_REQUIREMENT_.
Which lines below hold the word "input"? Report each one.

━━━ RECORDS SUPPLIED ━━━

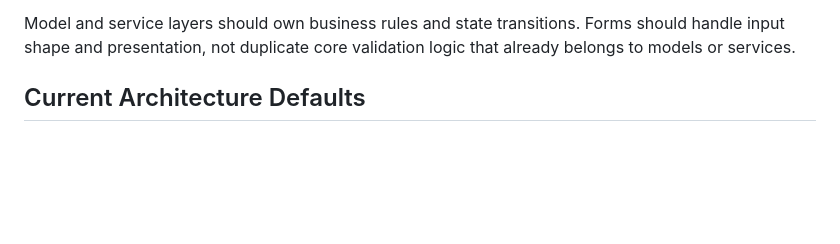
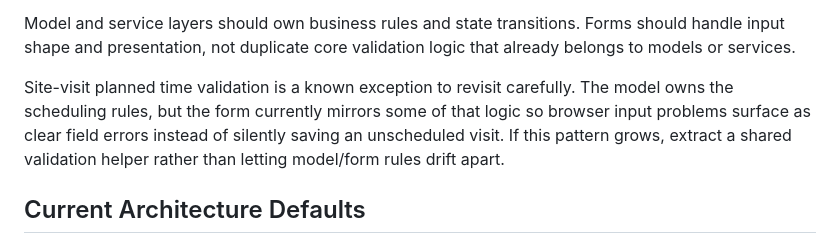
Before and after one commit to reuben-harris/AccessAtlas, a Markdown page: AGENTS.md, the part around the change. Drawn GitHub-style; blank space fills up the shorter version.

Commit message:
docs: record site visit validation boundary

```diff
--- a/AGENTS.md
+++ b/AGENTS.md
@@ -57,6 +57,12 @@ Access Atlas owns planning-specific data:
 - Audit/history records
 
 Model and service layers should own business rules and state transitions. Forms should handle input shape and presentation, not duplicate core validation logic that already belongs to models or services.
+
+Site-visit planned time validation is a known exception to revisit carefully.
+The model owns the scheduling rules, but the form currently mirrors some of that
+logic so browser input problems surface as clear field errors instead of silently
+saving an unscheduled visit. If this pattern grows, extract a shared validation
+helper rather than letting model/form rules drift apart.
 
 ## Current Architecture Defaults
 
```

━━━

_TASK RESPONSE_.
 Model and service layers should own business rules and state transitions. Forms should handle input shape and presentation, not duplicate core validation logic that already belongs to models or services.
+logic so browser input problems surface as clear field errors instead of silently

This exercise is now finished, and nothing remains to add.